Part one can be found here.
NB: I have been giving some thought as to just how “excellent” this conversation was; time and reflection have a way of filtering. I think I am downgrading it to a very good conversation, but one lacking a couple of very important points – and, perhaps, the single most important point. But I will come to all of this at the end, in the Epilogue of this post.
In this post, I continue with my review of a conversation held by Jordan Peterson to include Bishop Robert Baron, John Vervaeke, and Jonathan Pageau. This portion of the dialogue begins here. The first topic is the use of psychedelics, with Peterson asking, given the failure of the Church to attract people, what about it?
Now, before continuing, a different conversation between Jonathan Pageau and two authors of a book about Peterson just posted a few days ago, and they discussed this topic of psychedelics. The two men, Christopher Kaczor and Matthew Petrusek, are Catholic professors at Loyola Marymount in Los Angeles, and, also, Word on Fire fellows. Word on Fire is the outreach of Bishop Baron.
The discussion regarding psychedelics begins here. Pageau introduces it by noting that in the last few months, Peterson has been talking a lot about psychedelics. Following are comments in response to this:
Psychedelics put feeling before love. A proper ordering places love before feeling – if we properly love, we will develop proper feelings for that which we love. It is the difference of experience in a passive way and an embodied experience.
“It’s cheating!” “You want the Resurrection without the Cross.”
Pageau describes a discussion Peterson had with “a couple of mushroom guys.” For two hours, they just talked about the experience. After two hours, Peterson asked, “so what is it about?” And one of the guys answered, “you realize that God doesn’t exist, and it’s just you.”
Pageau: Yeah, that’s it. Solipsism. The flip side of that ecstasy is despair, and the difference is paper thin. You end up alone, and that’s terror.

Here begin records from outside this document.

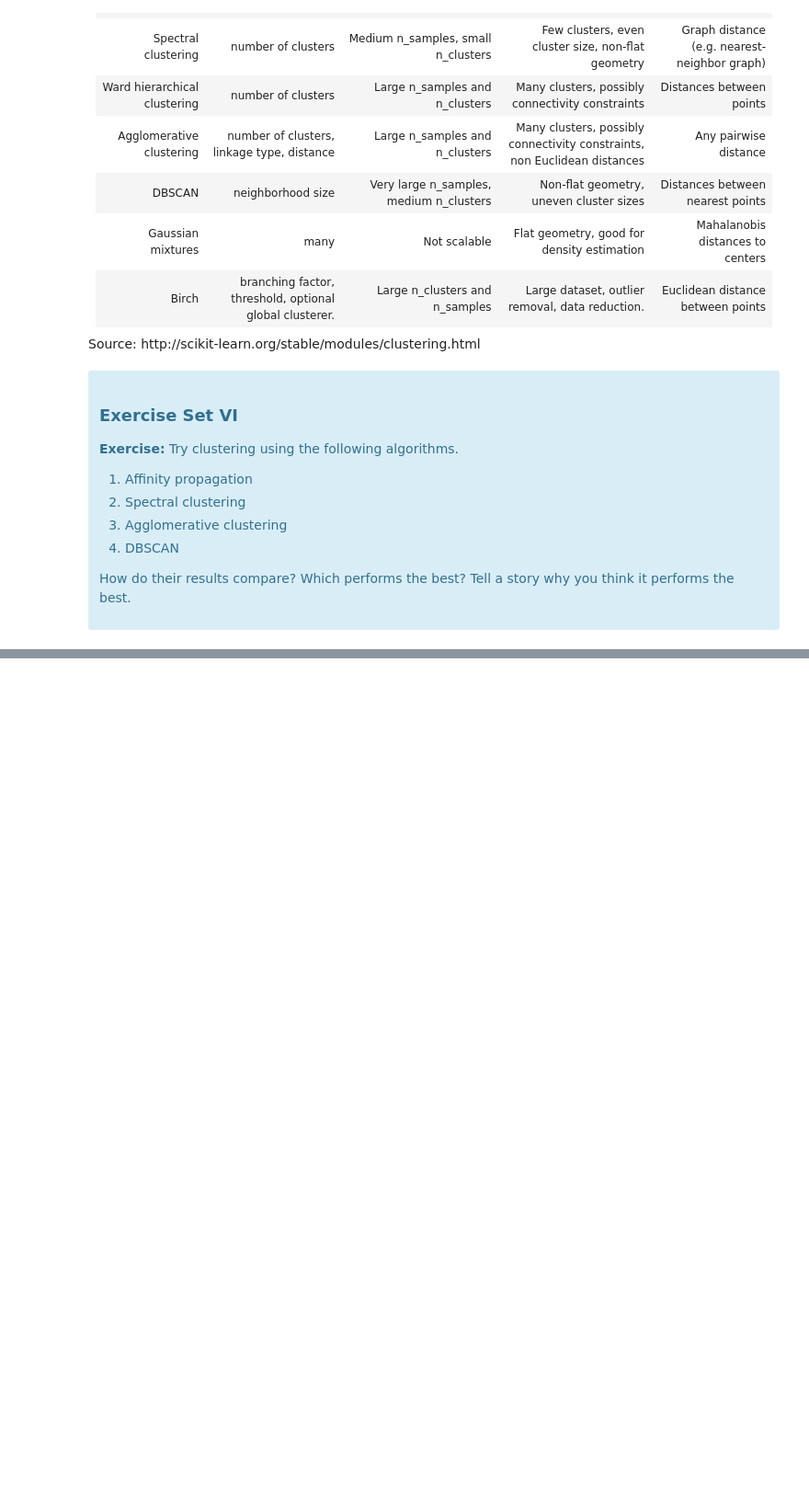
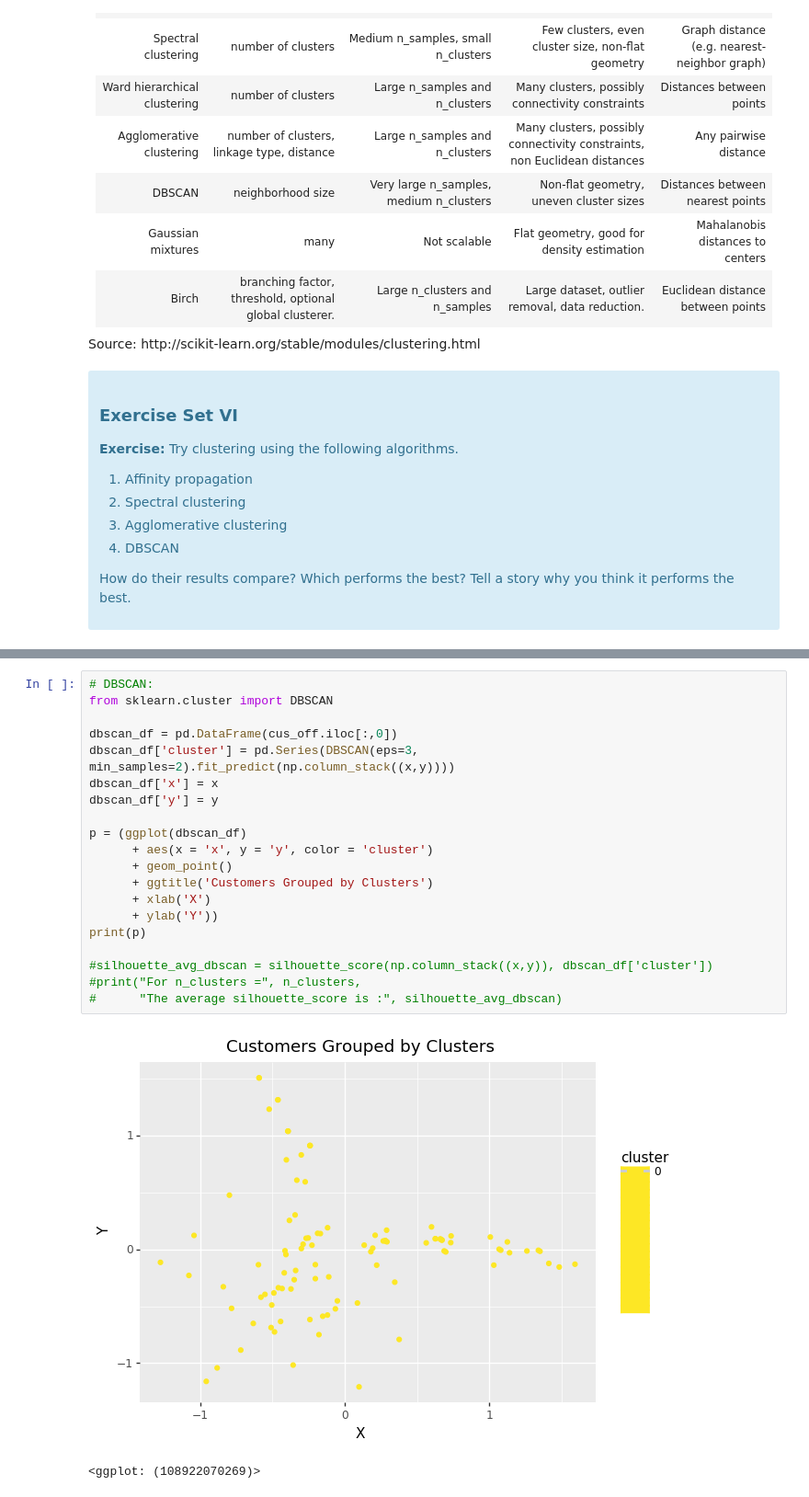
Before and after one commit to fsafe/aic-projects-public, a Jupyter notebook: unit-8-clustering/Mini_Project_Clustering.ipynb, the cells around one changed output, grey strips where cells are left out. Shown at 92% size. Cells and saved outputs as stored; diff of their text form; blank space fills up the shorter version.

```diff
--- a/unit-8-clustering/Mini_Project_Clustering.ipynb
+++ b/unit-8-clustering/Mini_Project_Clustering.ipynb
@@ -556,0 +685,23 @@ Source: http://scikit-learn.org/stable/modules/clustering.html
+# %%
+# DBSCAN:
+from sklearn.cluster import DBSCAN
+
+dbscan_df = pd.DataFrame(cus_off.iloc[:,0])
+dbscan_df['cluster'] = pd.Series(DBSCAN(eps=3, min_samples=2).fit_predict(np.column_stack((x,y))))
+dbscan_df['x'] = x
+dbscan_df['y'] = y
+
+p = (ggplot(dbscan_df)
+      + aes(x = 'x', y = 'y', color = 'cluster')
+      + geom_point()
+      + ggtitle('Customers Grouped by Clusters')
+      + xlab('X')
+      + ylab('Y'))
+print(p)
+
+#silhouette_avg_dbscan = silhouette_score(np.column_stack((x,y)), dbscan_df['cluster'])
+#print("For n_clusters =", n_clusters,
+#      "The average silhouette_score is :", silhouette_avg_dbscan)
+# %% [output]
+[figure, added]
+<ggplot: (108922070269)>
```
Also changed, not shown: parts of 9 cells of this notebook.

Like the lowest level of Dante’s hell, each one frozen, alone, in ice.
Given that my experience with psychedelics is limited to listening to early Pink Floyd, Yes, and Sgt. Pepper’s, I won’t say much. However, it sounds like religion for the atomized individual – an extension of libertarianism individualism taken to places for which it is not designed.
In any case, returning to the reaction in the subject video, neither Pageau or Baron reacted favorably on this topic. Bishop Baron replies:
I would be more at home using the wisdom tradition, as you [Peterson] have been doing. We have our problems, certainly. Some of it came from the scandals, and some of it came from an exaggerated attempt to be relevant to society and dumb down our language to echo the culture.
How many times in church has dialogue been cut off – just believe, don’t ask questions. It seems to me that this is the opposite of what the Apostle Paul did on Mars Hill, where he engaged the philosophers. We are to be prepared to answer with reason regarding the hope we hold. Continuing, Vervaeke offers:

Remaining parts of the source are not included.